|Location||Southern Africa, east of Zambia, west and north of Mozambique|
|Geographic coordinates||13 30 S, 34 00 E|
|Currency||Malawian kwacha (MWK)|
|Internet code||.mw||Industry||Tobacco, tea, sugar, sawmill products|
|Agriculture||Tobacco, sugarcane, cotton, tea, groundnuts, cattle|
|Exports||Tobacco, tea, sugar, cotton, coffee|
Malawi immediately captures visitors’ hearts with its vivid geographical diversity. Suspended in the clouds in Malawi’s south are the dramatic peaks of Mount Mulanje and the mysterious Zomba Plateau; both are a trekker's dream, with mist-covered forests and exotic wildlife. Head further north and you'll witness the otherworldly beauty of Nyika Plateau, its rolling grasslands resembling the Scottish Highlands.
Slicing through the landscape in a trough formed by the Great Rift Valley is Africa’s third largest lake – Lake Malawi; a shimmering mass of glittering clear water, its depths are swarming with colourful cichlid fish. Whether it's diving, snorkelling, kayaking or chilling out on one of its desert islands, a visit to the lake is a must.
Source: Lonely Planet
In 2014, Malawi’s economy continued on the path to recovery in the aftermath of the economic crisis of 2012. Growth momentum is expected to resume in 2016 with projected growth of 5.7%, assuming improved investor confidence, favourable weather conditions, higher agricultural exports, lower inflation, and moderate interest rates.
On 20 May 2014, Malawi held tripartite elections (presidential, parliamentary, and local) wherein the Democratic Progressive Party (DPP) emerged victorious by a narrow margin. The DPP-led government has committed itself to continuing with sound macroeconomic reforms, reforming the public sector and strengthening the Public Financial Management (PFM) system. The government has developed a PFM reform action plan to improve financial controls and accountability in the PFM environment.
The spatial dimensions of poverty and development in Malawi are manifested in regional and rural-urban variations in the incidence of poverty, access to services, pattern of resource endowment, and economic opportunities. While the Malawi Growth and Development Strategy (MGDS) II makes no explicit reference to spatial planning, it seeks to redistribute wealth to all citizens by using rural growth centres to serve as socio-economic hubs, thereby reducing rural-urban migration.
Source: African Development Bank
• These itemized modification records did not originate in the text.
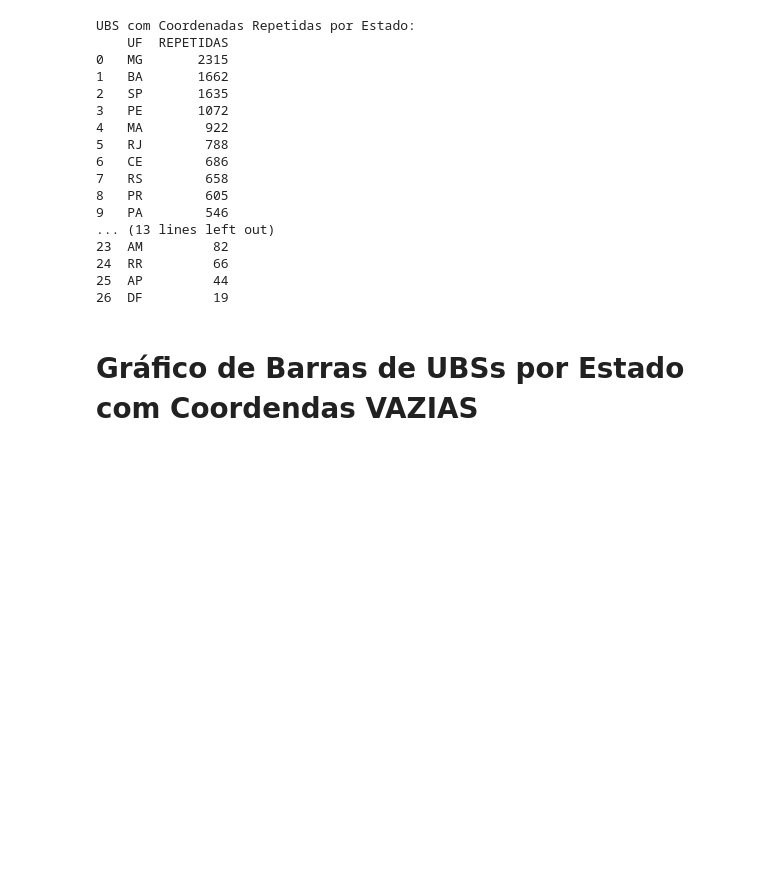
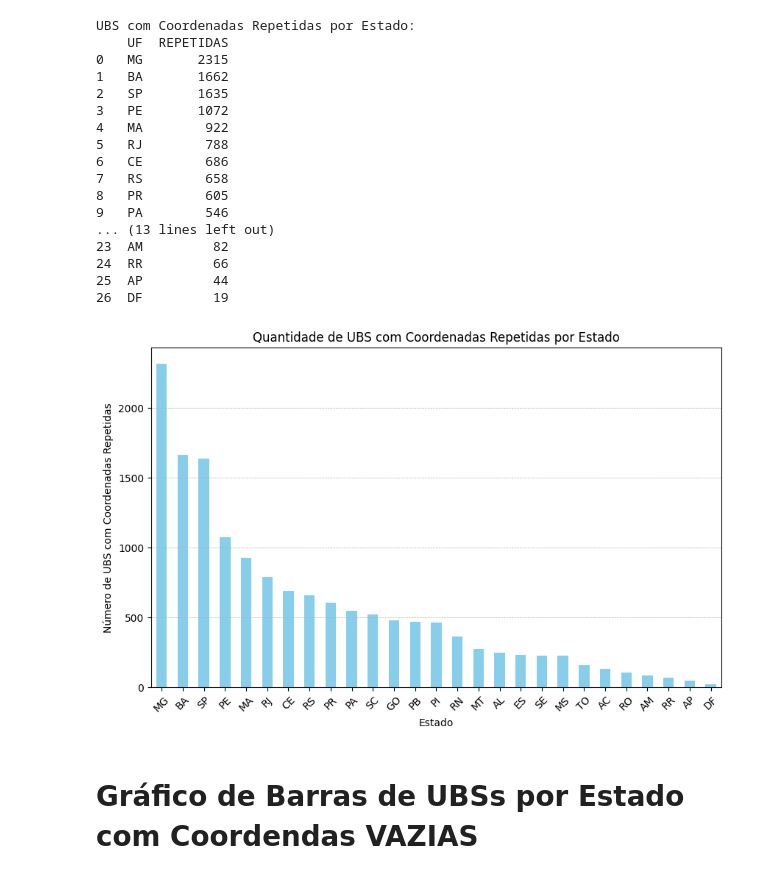
Before and after one commit to depinsetel/DEPIN-DATA, a Jupyter notebook: EAD_UBS_erros.ipynb, the cells around one changed output. Drawn from its saved outputs; the diff is of its cells as text; code cells hidden in the pictures; blank space fills up the shorter version.

```diff
--- a/EAD_UBS_erros.ipynb
+++ b/EAD_UBS_erros.ipynb
@@ -139,17 +140,19 @@ UBS com Coordenadas Repetidas por Estado:
 # %%
 
 # Checar se há dados no DataFrame 'duplicatas_por_estado' antes de plotar
 if not duplicatas_por_estado.empty:
     plt.figure(figsize=(10, 6))
     duplicatas_por_estado.sort_values(ascending=False).plot(kind='bar', color='skyblue')
-    plt.title('Quantidade de UBS com Coordenadas Duplicadas por Estado')
+    plt.title('Quantidade de UBS com Coordenadas Repetidas por Estado')
     plt.xlabel('Estado')
-    plt.ylabel('Número de UBS com Coordenadas Duplicadas')
+    plt.ylabel('Número de UBS com Coordenadas Repetidas')
     plt.xticks(rotation=45)
     plt.grid(axis='y', linestyle='--', linewidth=0.5)
     plt.show()
 else:
     print("Não há coordenadas duplicadas entre as UBS.")
+# %% [output]
+[figure, added]
 # %% [markdown]
 # Gráfico de Barras de UBSs por Estado com Coordendas VAZIAS
 # %%
```
Also changed, not shown: parts of 2 cells of this notebook.
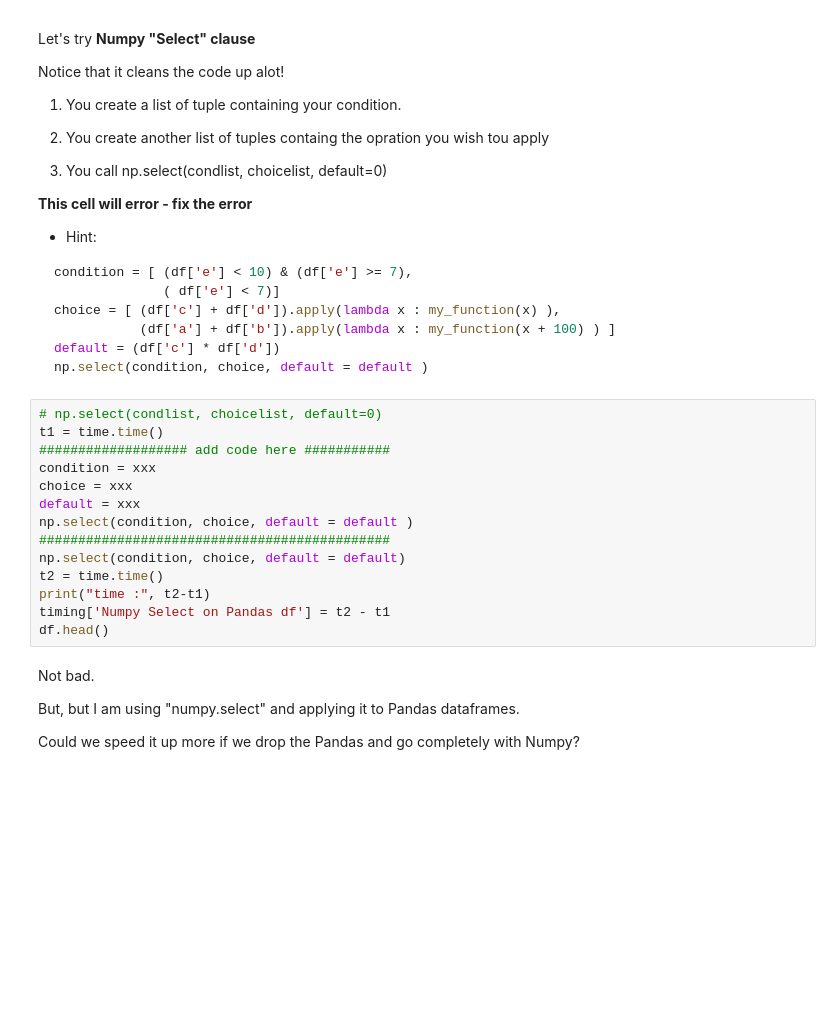
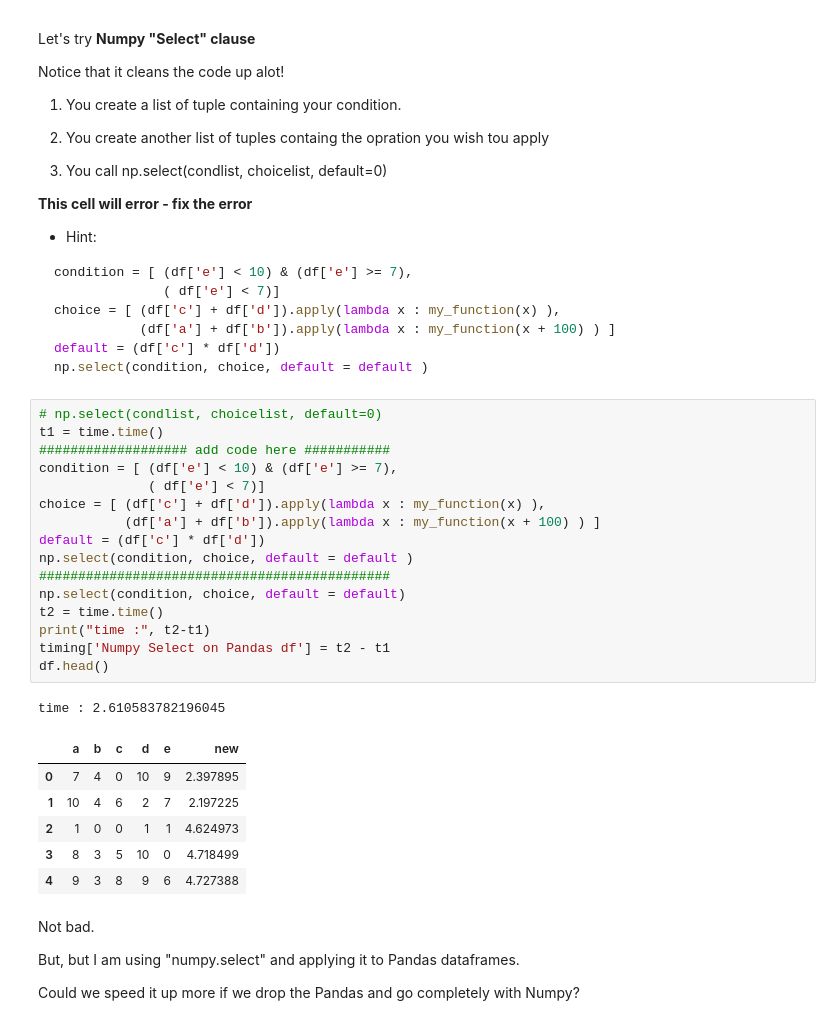
Before and after one commit to IntelSoftware/Machine-Learning-using-oneAPI, a Jupyter notebook: 08_Introduction_to_Numpy_powered_by_oneAPI/08_06_Pandas.ipynb, the cells around one changed output. Cells and saved outputs as stored; diff of their text form; blank space fills up the shorter version.

```diff
--- a/08_Introduction_to_Numpy_powered_by_oneAPI/08_06_Pandas.ipynb
+++ b/08_Introduction_to_Numpy_powered_by_oneAPI/08_06_Pandas.ipynb
@@ -336,17 +400,27 @@ np.select(condition, choice, default = default )
 # %%
 # np.select(condlist, choicelist, default=0)
 t1 = time.time()
 ################### add code here ###########
-condition = xxx
-choice = xxx
-default = xxx
+condition = [ (df['e'] < 10) & (df['e'] >= 7),
+              ( df['e'] < 7)]
+choice = [ (df['c'] + df['d']).apply(lambda x : my_function(x) ),
+           (df['a'] + df['b']).apply(lambda x : my_function(x + 100) ) ]
+default = (df['c'] * df['d'])
 np.select(condition, choice, default = default )
 #############################################
 np.select(condition, choice, default = default)
 t2 = time.time()
 print("time :", t2-t1)
 timing['Numpy Select on Pandas df'] = t2 - t1
 df.head()
+# %% [output]
+time : 2.610583782196045
+|  | a | b | c | d | e | new |
+| 0 | 7 | 4 | 0 | 10 | 9 | 2.397895 |
+| 1 | 10 | 4 | 6 | 2 | 7 | 2.197225 |
+| 2 | 1 | 0 | 0 | 1 | 1 | 4.624973 |
+| 3 | 8 | 3 | 5 | 10 | 0 | 4.718499 |
+| 4 | 9 | 3 | 8 | 9 | 6 | 4.727388 |
 # %% [markdown]
 Not bad.
 
```
Also changed, not shown: parts of 12 cells of this notebook, 10 other files.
Lake Malawi contains the largest number of fish species of any lake in the world. There are between 500 and 1,000 fish species, and it is home to a vast array of Cichlids, virtually all of which are endemic to the lake. These Cichlids are globally popular as aquarium fish, because of their bright colours.
Source: Mail & Guardian Africa
Several development milestones have been achieved by Malawi over the years. The poverty headcount has declined from 50% in 2005 to 39% in 2010 while the proportion of population below minimum level of dietary energy requirement has decreased from about 22% in 2005 to 15% in 2009.
There has been an increase in primary school net enrolment from 73% in 2006 to 83% in 2009. Youth literacy rate has increased from 74.9% in 2005 to about 84% in 2009. Progress has also been made on gender equality and empowerment of women. The ratio of girls to boys in primary school has increased from 0.95 in 2005 to 1.03 in 2009. The proportion of seats held by women in Parliament has significantly improved from 14% in 2004 to 22% in 2009.
In addition, progress has also been made on reducing child mortality and improving maternal health. Infant mortality rate has declined from 76 deaths per 1,000 live births in 2004 to 66 per 1,000 live births in 2010, while under-five mortality rate has declined from 133 deaths per 1,000 live births in 2004 to 112 deaths per 1,000 live births in 2010. Maternal mortality rate has declined from 984 births per 100,000 live births in 2004 to 675 births per 100,000 live births in 2010. The HIV prevalence rate among pregnant women aged 15 to 24 years has declined from about 14.3% in 2005 to 12% in 2009. Deaths associated with tuberculosis have declined from 19% in 2005 to 8% in 2009. Life expectancy also increased from 40 years in 2005 to 49 years in 2010.